Engage with talent early in the hiring process--and beyond

Career decisions don't happen overnight. Candidates engage with their future employers multiple times during the hiring process.

"U.S. talent on LinkedIn engages with prospective employers nearly six months before their start date and 30 times along their hiring journey, offering businesses a long runway to communicate their values," says Penry Price, VP of marketing solutions at LinkedIn. "Establishing frequent connections is more important than ever, as companies race to hire and retain talent."

Price adds that businesses should tap into the next generation of talent.

"Gen Z is on the rise and it's time to take note," Price added. "In three years, the first digitally native generation will represent 27 percent of the workforce, fueling the race for employers to reach, engage, retain, and harness the purchase power of this generation to shape the future of business."

Invest in employee retention and internal mobility

With employee turnover at record highs, leaders need rock-solid retention strategies. 

"You can't push your organization forward with a revolving door of talent," says LinkedIn VP of global sales solutions Alyssa Merwin. "Leaders need to invest in what their employees actually want--whether that's greater flexibility, clearer growth paths, more robust training, better benefits, or opportunities to take on new responsibilities. It's critical as leaders today to think about how employees will grow, learn, and earn with your organization, and how you need to evolve to provide fulfilling experiences and opportunities in today's market."

One of the most effective ways to improve retention, LinkedIn found, is to leverage existing talent.

"Employees at companies with high internal mobility stay almost two times longer than those who don't, and those who have found new roles internally are 3.5 times more likely to be engaged than those who haven't," says Mark Lobosco, VP of talent solutions at LinkedIn.

Empower employees to develop critical skills

LinkedIn acknowledges that skills are evolving at an accelerated pace, and leaders need to invest in training and development tools to support employees' additional responsibilities and the changing demands of their roles.

LinkedIn data shows that from 2015 to 2021, skills for the same job changed by about 25 percent. "At this pace, by 2025 we expect members' skills will have changed by about 40 percent -- and that between 2021 and 2025, members may need to learn three more new skills, on average, to keep pace with the changing nature of skills required for their jobs," says Dan Shapero, LinkedIn's COO.
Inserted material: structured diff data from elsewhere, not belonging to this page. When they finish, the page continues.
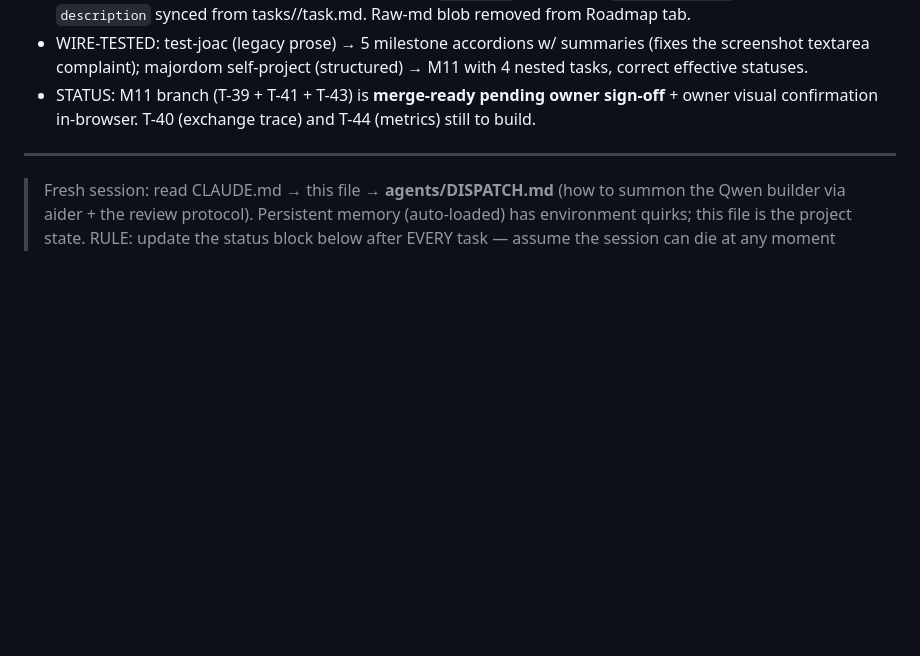
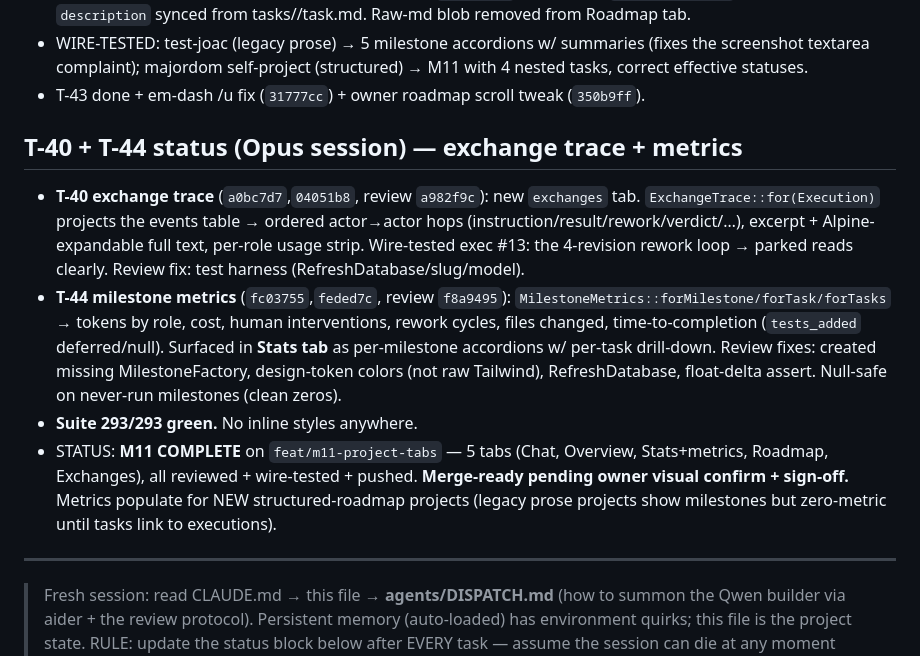
Before and after one commit to jozrcr/Majordom, a Markdown page: agents/RESUME.md, the part around the change. Rendered like a GitHub page; blank space fills up the shorter version.

Commit message:
docs: M11 complete (5 tabs) — merge-ready pending sign-off

```diff
--- a/agents/RESUME.md
+++ b/agents/RESUME.md
@@ -56,9 +56,29 @@
 - WIRE-TESTED: test-joac (legacy prose) → 5 milestone accordions w/
   summaries (fixes the screenshot textarea complaint); majordom self-project
   (structured) → M11 with 4 nested tasks, correct effective statuses.
-- STATUS: M11 branch (T-39 + T-41 + T-43) is **merge-ready pending owner
-  sign-off** + owner visual confirmation in-browser. T-40 (exchange trace)
-  and T-44 (metrics) still to build.
+- T-43 done + em-dash /u fix (`31777cc`) + owner roadmap scroll tweak (`350b9ff`).
+
+## T-40 + T-44 status (Opus session) — exchange trace + metrics
+
+- **T-40 exchange trace** (`a0bc7d7`,`04051b8`, review `a982f9c`): new
+  `exchanges` tab. `ExchangeTrace::for(Execution)` projects the events table →
+  ordered actor→actor hops (instruction/result/rework/verdict/…), excerpt +
+  Alpine-expandable full text, per-role usage strip. Wire-tested exec #13: the
+  4-revision rework loop → parked reads clearly. Review fix: test harness
+  (RefreshDatabase/slug/model).
+- **T-44 milestone metrics** (`fc03755`,`feded7c`, review `f8a9495`):
+  `MilestoneMetrics::forMilestone/forTask/forTasks` → tokens by role, cost,
+  human interventions, rework cycles, files changed, time-to-completion
+  (`tests_added` deferred/null). Surfaced in **Stats tab** as per-milestone
+  accordions w/ per-task drill-down. Review fixes: created missing
+  MilestoneFactory, design-token colors (not raw Tailwind), RefreshDatabase,
+  float-delta assert. Null-safe on never-run milestones (clean zeros).
+- **Suite 293/293 green.** No inline styles anywhere.
+- STATUS: **M11 COMPLETE** on `feat/m11-project-tabs` — 5 tabs (Chat,
+  Overview, Stats+metrics, Roadmap, Exchanges), all reviewed + wire-tested +
+  pushed. **Merge-ready pending owner visual confirm + sign-off.** Metrics
+  populate for NEW structured-roadmap projects (legacy prose projects show
+  milestones but zero-metric until tasks link to executions).
 
 ---
 
```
Workplace evolution is constant, and 2022 will surely bring significant changes to how we conduct business. Leaders should increase their connection points along the hiring process and double down on talent development while offering employees the tools they need to succeed in 2022 and beyond.